Problem description >>
Out of the lines below, please list those that hold the string "page".

####

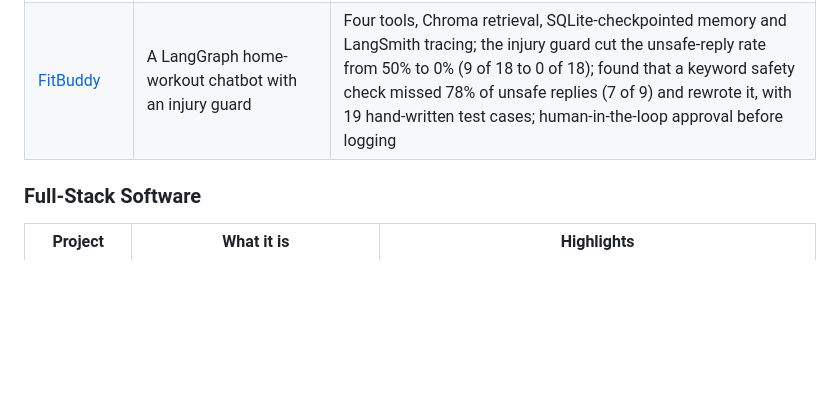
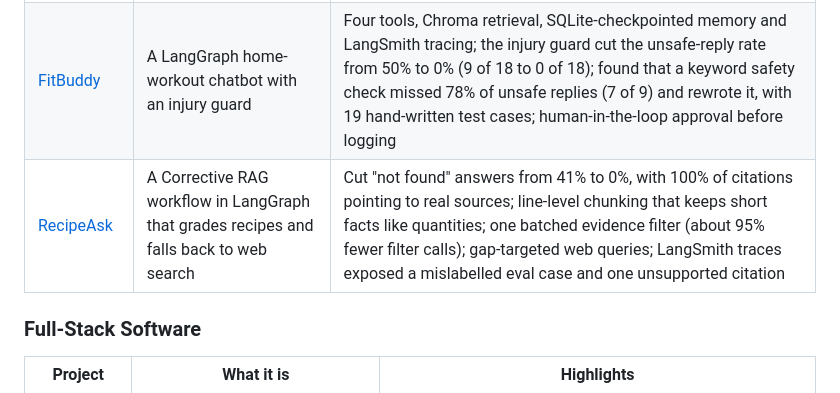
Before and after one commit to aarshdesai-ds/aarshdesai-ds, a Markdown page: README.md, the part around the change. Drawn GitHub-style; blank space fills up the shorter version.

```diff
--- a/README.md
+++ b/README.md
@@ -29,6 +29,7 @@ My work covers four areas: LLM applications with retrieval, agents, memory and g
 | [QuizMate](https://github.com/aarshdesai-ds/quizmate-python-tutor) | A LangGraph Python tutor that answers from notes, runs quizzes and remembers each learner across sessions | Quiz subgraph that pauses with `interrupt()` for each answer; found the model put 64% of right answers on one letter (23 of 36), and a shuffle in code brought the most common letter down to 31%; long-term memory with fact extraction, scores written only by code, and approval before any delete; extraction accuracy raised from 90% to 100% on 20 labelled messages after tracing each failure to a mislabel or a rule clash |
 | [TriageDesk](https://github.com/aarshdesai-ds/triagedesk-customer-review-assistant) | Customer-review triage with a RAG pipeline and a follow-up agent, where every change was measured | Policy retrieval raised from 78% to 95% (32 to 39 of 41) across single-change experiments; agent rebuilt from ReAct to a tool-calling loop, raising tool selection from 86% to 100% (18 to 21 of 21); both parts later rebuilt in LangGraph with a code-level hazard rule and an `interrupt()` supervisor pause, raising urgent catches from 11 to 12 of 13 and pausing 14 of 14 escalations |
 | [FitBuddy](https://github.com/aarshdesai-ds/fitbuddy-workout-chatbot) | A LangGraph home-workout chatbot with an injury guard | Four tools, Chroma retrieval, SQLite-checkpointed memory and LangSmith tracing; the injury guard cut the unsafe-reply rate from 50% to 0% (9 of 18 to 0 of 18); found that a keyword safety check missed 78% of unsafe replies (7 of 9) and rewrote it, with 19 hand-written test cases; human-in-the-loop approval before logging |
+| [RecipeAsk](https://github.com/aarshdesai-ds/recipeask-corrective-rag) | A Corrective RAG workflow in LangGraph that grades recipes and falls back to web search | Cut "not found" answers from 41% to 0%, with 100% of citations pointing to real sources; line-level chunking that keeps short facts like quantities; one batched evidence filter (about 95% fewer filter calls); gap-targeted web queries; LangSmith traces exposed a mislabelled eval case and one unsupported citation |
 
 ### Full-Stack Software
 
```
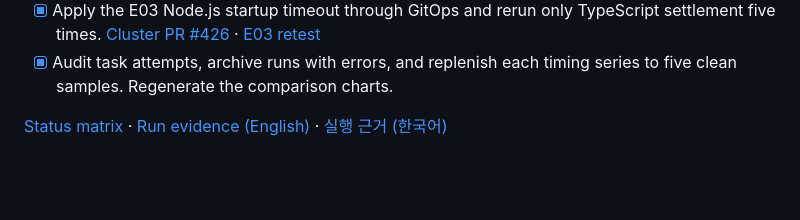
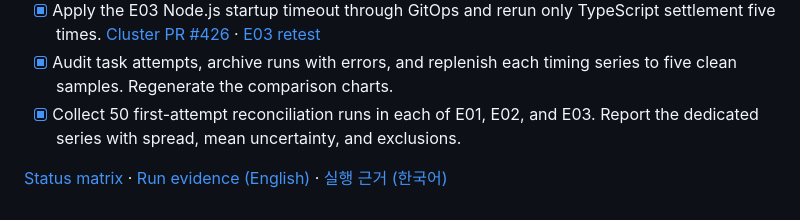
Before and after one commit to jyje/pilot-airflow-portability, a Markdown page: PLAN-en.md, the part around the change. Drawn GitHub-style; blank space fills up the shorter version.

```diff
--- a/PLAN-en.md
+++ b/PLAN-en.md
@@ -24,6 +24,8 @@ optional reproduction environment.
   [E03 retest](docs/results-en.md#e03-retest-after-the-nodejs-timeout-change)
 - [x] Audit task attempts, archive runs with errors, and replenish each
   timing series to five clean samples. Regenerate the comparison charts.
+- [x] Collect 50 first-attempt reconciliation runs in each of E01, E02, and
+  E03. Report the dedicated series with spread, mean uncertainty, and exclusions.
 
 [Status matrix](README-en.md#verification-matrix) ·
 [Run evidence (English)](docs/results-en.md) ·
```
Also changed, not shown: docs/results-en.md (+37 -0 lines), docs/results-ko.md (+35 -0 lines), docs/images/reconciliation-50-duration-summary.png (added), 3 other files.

####

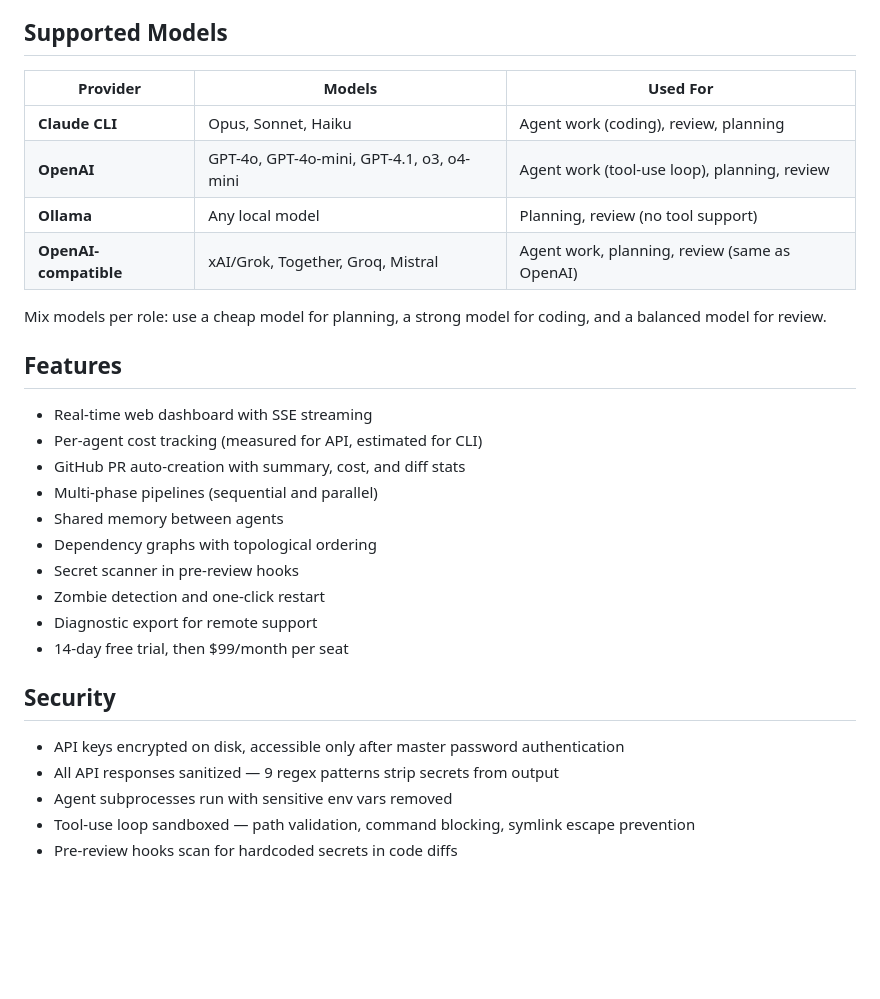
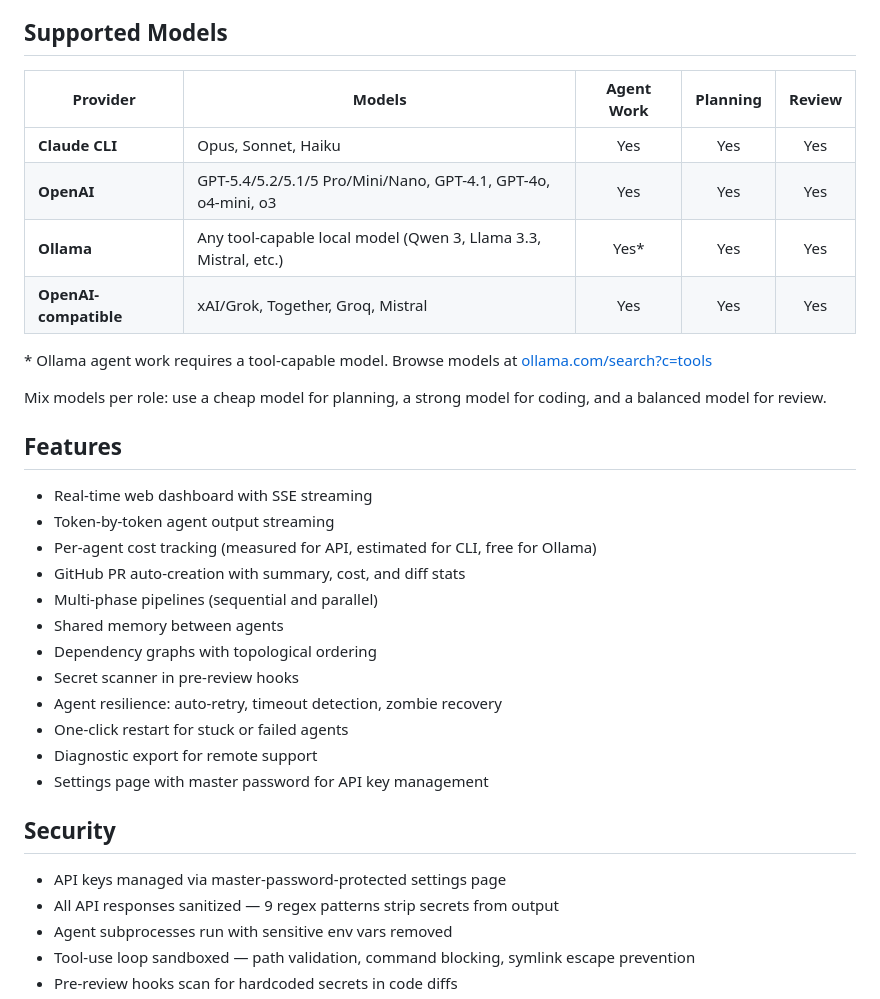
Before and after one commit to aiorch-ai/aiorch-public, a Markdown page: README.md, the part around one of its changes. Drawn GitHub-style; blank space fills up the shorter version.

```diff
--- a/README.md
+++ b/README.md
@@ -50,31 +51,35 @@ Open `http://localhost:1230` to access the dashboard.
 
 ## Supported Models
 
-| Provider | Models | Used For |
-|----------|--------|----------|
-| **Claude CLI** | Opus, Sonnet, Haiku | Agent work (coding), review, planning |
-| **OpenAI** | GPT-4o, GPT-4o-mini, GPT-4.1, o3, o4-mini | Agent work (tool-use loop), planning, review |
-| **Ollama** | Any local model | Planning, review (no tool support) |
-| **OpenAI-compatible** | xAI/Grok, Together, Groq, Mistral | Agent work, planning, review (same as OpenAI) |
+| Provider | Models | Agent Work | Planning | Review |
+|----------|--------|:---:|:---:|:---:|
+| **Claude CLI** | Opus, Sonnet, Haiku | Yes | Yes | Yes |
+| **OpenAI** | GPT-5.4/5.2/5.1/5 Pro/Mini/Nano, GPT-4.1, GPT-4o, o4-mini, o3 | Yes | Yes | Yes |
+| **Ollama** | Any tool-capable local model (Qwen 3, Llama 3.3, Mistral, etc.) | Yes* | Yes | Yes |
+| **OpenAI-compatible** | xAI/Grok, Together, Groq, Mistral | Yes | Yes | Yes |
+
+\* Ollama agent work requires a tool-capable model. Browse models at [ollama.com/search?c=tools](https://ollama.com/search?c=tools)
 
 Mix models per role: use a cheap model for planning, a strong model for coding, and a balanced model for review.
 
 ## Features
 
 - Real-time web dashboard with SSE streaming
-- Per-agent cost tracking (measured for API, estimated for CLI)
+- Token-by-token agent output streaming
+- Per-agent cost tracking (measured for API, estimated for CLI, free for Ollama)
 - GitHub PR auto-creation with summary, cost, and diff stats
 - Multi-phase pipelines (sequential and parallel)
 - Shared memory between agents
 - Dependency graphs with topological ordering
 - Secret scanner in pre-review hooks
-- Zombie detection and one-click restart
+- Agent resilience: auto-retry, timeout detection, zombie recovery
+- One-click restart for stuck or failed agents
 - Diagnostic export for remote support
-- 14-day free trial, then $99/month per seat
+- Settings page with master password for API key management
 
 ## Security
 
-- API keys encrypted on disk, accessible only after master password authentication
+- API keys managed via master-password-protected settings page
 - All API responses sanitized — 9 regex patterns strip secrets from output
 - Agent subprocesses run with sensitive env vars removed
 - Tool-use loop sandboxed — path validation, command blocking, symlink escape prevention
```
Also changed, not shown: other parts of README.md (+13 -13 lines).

####

Task response >>
Before and after one commit to aarshdesai-ds/aarshdesai-ds, a Markdown page: README.md, the part around the change. Drawn GitHub-style; blank space fills up the shorter version.
Before and after one commit to jyje/pilot-airflow-portability, a Markdown page: PLAN-en.md, the part around the change. Drawn GitHub-style; blank space fills up the shorter version.
Before and after one commit to aiorch-ai/aiorch-public, a Markdown page: README.md, the part around one of its changes. Drawn GitHub-style; blank space fills up the shorter version.
+- Settings page with master password for API key management
+- API keys managed via master-password-protected settings page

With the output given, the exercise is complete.